There are many customer analytics platforms on the market, but Power BI is one of the leaders. Not only does it do an brilliant job of collecting data, but it also integrates well with Teams, MS Office 365, and Azure. Power BI is a valuable tool for businesses that want to make the most of their data and integrate their customer analytics tools with other programs.
Hubspot lets you create specific customer segments. It can gather priceless data, find multiple customer journeys, and allow multiple teams to develop informed business decisions. We must admit, it’s a customer relationship management software with plenty of capabilities to analyze data from other sources, too.
Third-Party Cookies and the Future
By the end of 2023, we will see the “death” of third-party cookies as we know it. This creates a significant gap in targeting customers, and the companies that adapt first will get an advantage. Without the ability to collect data from customers across the web, businesses will need to find new ways to target their audience.
Those who are able to adjust quickly and efficiently will have a significant advantage over their competitors. First-party data will become increasingly crucial in the coming years, so companies must be prepared to make the most of it.

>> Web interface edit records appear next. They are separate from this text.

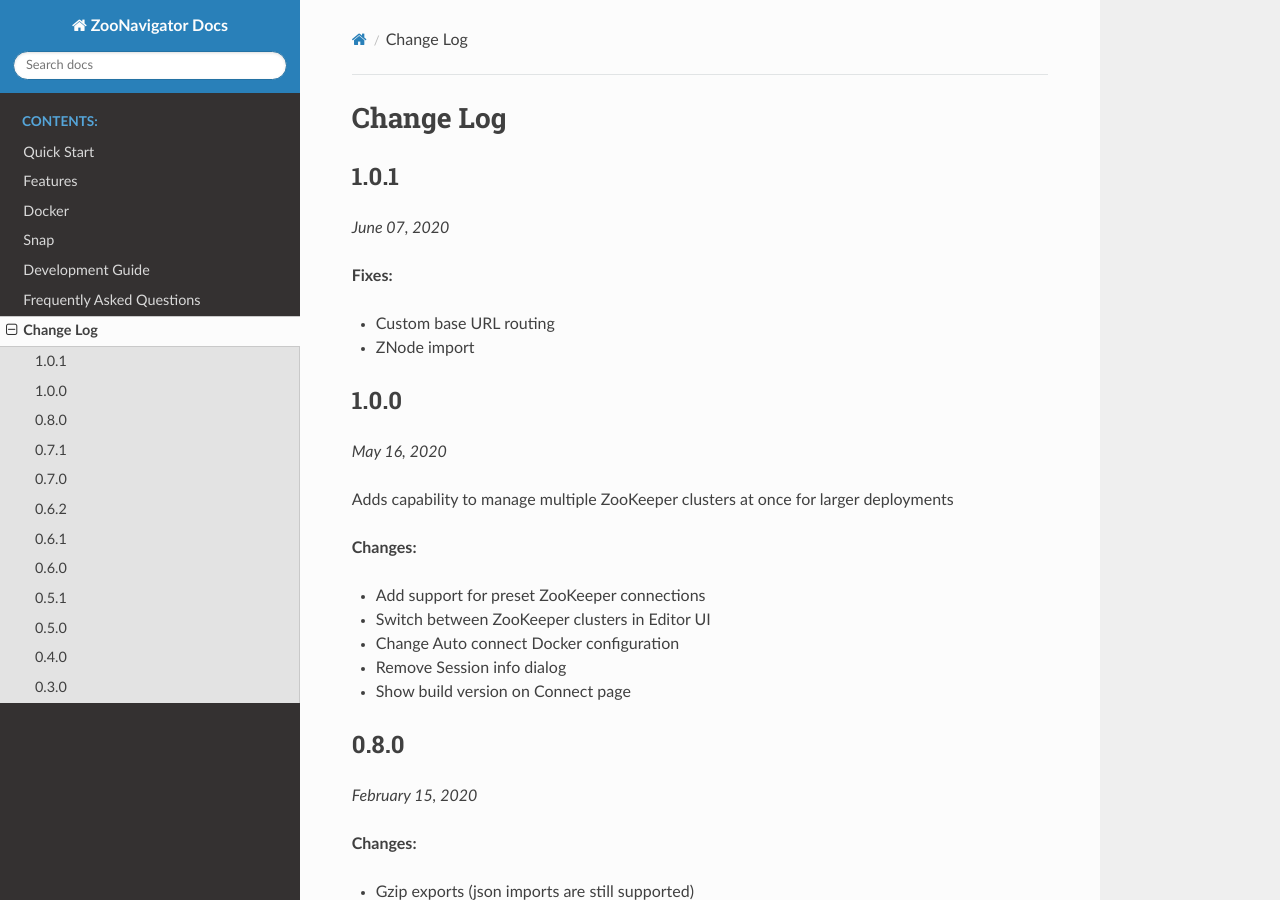
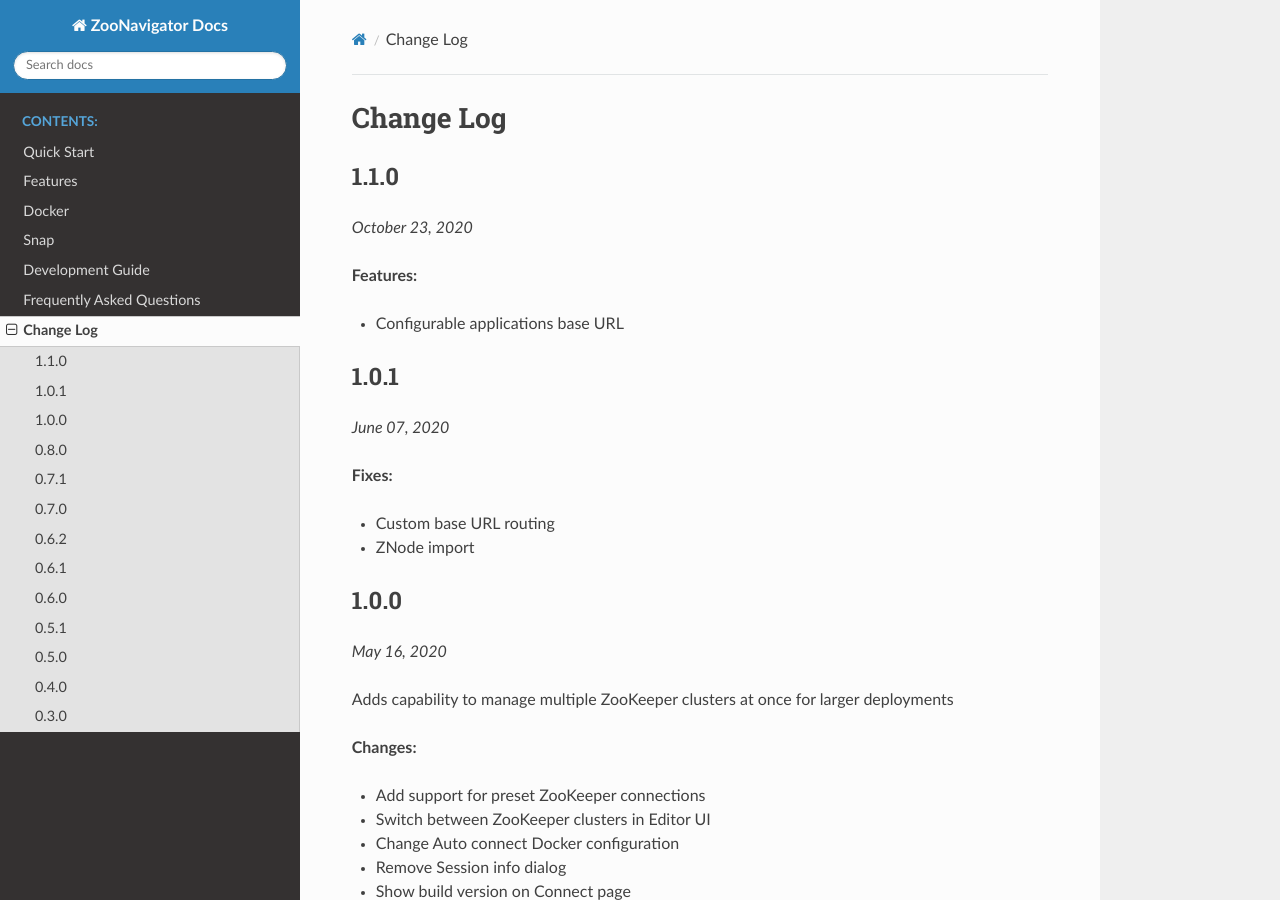
Before and after one commit to elkozmon/zoonavigator, a Sphinx documentation site: the page built from docs/changelog.rst, in a window 1280 px wide and 900 px high. Built offline with Sphinx 7.4.7 and the Read the Docs theme 2.0.0, drawn with Linux system fonts in a browser that asks for light colours.

Commit message:
Update changelog

```diff
--- a/docs/changelog.rst
+++ b/docs/changelog.rst
@@ -1,6 +1,16 @@
 ==========
 Change Log
 ==========
+
+1.1.0
+-----
+
+*October 23, 2020*
+
+
+**Features:**
+
+* Configurable applications base URL
 
 1.0.1
 -----
```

Customer data analytics can help your ecommerce store gather helpful insights and strategies. However, it doesn’t replace the basics. Good old-fashioned customer service still holds the key to success in ecommerce. You need to ensure your customers are happy, that you’re providing them with what they need, and that they keep coming back for more.